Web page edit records

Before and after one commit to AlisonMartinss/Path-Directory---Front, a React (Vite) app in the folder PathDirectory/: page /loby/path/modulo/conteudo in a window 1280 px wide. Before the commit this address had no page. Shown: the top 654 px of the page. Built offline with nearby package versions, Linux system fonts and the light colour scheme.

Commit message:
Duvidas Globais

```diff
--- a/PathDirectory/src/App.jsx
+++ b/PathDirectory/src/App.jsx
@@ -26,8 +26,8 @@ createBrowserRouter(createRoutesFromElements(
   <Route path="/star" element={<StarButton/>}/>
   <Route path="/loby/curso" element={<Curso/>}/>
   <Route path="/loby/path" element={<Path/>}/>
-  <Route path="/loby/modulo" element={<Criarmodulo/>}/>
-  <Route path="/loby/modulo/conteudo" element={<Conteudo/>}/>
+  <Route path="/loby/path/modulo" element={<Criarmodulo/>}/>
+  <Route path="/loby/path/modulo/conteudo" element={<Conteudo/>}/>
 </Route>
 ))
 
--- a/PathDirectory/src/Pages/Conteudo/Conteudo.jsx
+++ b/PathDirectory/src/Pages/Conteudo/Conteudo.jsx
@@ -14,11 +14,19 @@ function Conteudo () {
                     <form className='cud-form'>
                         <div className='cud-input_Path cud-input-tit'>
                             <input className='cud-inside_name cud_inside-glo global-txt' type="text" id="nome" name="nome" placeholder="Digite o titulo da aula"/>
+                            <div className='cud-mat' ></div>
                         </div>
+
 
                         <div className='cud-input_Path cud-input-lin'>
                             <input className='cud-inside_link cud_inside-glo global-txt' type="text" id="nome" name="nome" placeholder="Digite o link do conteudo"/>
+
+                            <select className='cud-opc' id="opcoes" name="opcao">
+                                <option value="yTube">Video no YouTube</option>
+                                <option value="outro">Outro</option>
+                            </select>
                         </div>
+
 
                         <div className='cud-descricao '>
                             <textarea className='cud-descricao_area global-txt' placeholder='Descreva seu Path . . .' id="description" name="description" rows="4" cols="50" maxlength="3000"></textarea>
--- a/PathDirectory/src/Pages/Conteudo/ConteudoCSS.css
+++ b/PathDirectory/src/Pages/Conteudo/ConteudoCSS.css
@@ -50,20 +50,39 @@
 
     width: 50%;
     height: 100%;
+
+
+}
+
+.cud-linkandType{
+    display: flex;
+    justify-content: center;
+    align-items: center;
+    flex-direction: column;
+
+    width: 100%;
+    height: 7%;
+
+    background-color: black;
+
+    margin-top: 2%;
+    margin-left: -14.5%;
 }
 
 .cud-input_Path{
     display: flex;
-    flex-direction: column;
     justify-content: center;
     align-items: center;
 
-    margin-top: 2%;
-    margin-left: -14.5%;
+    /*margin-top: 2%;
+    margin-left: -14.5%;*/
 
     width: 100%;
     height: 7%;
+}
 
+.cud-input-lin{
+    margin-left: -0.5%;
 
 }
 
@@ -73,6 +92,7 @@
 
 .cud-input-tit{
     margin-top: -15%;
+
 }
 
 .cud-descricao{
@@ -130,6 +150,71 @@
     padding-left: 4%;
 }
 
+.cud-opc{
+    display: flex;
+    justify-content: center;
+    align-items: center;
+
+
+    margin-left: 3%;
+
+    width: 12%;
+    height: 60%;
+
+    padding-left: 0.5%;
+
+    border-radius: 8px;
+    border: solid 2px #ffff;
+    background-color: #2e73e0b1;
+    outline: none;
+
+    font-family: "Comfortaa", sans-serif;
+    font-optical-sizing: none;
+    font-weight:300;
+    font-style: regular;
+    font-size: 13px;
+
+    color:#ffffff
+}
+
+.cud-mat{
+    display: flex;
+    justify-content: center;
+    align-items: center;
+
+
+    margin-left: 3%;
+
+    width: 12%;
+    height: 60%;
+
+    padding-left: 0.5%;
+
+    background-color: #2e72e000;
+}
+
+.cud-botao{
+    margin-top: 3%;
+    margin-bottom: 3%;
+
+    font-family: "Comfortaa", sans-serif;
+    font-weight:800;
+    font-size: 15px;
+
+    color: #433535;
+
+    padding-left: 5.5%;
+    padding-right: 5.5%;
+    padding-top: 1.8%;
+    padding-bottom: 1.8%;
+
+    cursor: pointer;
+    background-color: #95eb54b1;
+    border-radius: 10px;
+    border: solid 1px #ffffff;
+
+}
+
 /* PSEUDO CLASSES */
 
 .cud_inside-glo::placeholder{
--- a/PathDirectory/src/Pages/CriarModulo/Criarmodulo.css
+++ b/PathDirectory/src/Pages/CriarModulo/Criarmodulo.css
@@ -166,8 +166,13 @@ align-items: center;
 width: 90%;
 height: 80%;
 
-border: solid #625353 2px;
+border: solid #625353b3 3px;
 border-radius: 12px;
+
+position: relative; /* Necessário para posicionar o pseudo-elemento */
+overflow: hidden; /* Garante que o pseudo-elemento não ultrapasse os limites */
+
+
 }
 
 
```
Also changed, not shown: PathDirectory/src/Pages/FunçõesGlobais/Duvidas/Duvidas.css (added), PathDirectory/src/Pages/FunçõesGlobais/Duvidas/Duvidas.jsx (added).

--

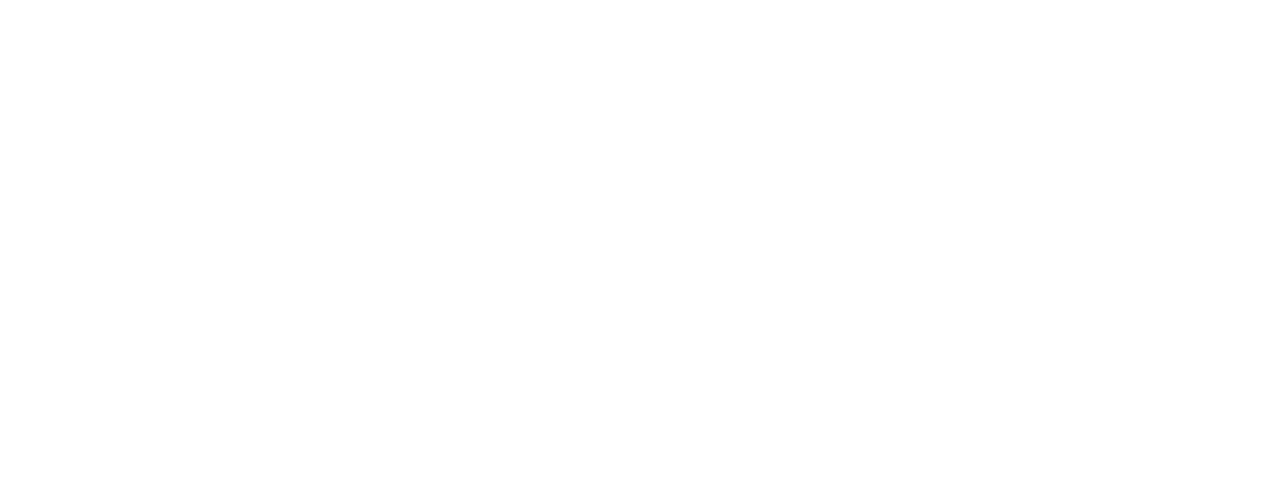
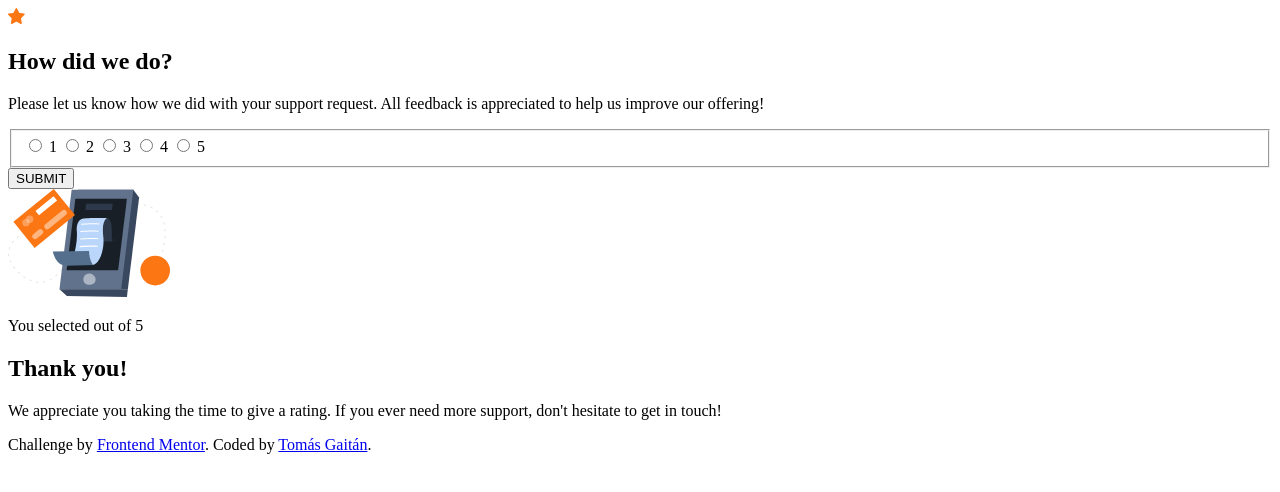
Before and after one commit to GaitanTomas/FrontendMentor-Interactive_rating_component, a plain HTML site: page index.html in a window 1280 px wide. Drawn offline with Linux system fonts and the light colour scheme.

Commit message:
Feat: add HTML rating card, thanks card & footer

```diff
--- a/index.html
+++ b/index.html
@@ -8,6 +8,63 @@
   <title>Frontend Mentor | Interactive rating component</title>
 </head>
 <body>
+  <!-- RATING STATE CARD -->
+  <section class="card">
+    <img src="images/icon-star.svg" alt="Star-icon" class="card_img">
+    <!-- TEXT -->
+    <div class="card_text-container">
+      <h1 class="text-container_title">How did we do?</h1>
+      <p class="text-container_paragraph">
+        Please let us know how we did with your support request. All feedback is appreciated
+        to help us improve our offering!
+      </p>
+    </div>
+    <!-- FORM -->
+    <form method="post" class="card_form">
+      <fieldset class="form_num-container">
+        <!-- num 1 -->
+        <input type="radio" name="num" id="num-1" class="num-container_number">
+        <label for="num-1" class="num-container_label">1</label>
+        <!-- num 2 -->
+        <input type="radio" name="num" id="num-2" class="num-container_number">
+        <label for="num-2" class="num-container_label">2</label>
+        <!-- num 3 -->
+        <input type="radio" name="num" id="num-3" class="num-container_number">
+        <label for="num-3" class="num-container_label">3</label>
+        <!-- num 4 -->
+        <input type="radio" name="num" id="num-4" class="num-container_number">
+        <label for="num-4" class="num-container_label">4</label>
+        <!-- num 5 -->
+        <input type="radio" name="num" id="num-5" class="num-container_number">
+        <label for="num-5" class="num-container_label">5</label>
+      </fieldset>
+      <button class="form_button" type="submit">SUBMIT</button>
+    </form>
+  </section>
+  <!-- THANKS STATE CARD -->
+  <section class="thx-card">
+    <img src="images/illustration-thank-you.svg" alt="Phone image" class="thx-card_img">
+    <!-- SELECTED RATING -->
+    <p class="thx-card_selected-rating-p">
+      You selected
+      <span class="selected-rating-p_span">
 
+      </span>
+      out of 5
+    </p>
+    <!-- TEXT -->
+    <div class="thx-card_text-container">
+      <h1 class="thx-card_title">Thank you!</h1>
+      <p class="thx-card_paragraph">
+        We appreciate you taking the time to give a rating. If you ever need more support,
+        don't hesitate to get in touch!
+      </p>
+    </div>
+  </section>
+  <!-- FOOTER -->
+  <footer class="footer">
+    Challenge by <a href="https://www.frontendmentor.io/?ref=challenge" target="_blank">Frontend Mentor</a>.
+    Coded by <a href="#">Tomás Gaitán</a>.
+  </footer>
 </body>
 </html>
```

--

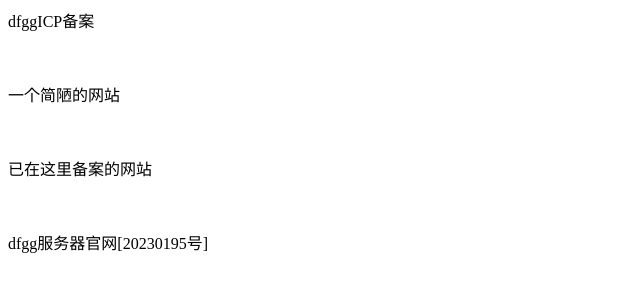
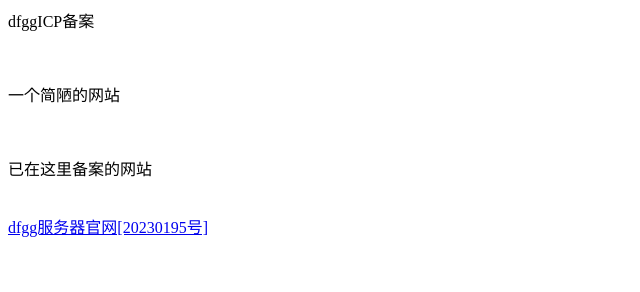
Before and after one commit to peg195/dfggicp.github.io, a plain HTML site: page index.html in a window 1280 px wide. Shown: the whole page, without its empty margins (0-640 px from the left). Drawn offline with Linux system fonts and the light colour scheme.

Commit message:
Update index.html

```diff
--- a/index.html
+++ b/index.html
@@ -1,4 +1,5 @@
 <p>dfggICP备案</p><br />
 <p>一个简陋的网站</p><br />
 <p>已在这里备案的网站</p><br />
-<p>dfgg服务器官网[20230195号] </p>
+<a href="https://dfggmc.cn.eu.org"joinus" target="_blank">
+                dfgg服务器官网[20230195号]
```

__TASK__:
What is needed is the number of lines above that include the string "padding", and nothing else.

__YOUR RESPONSE__:
7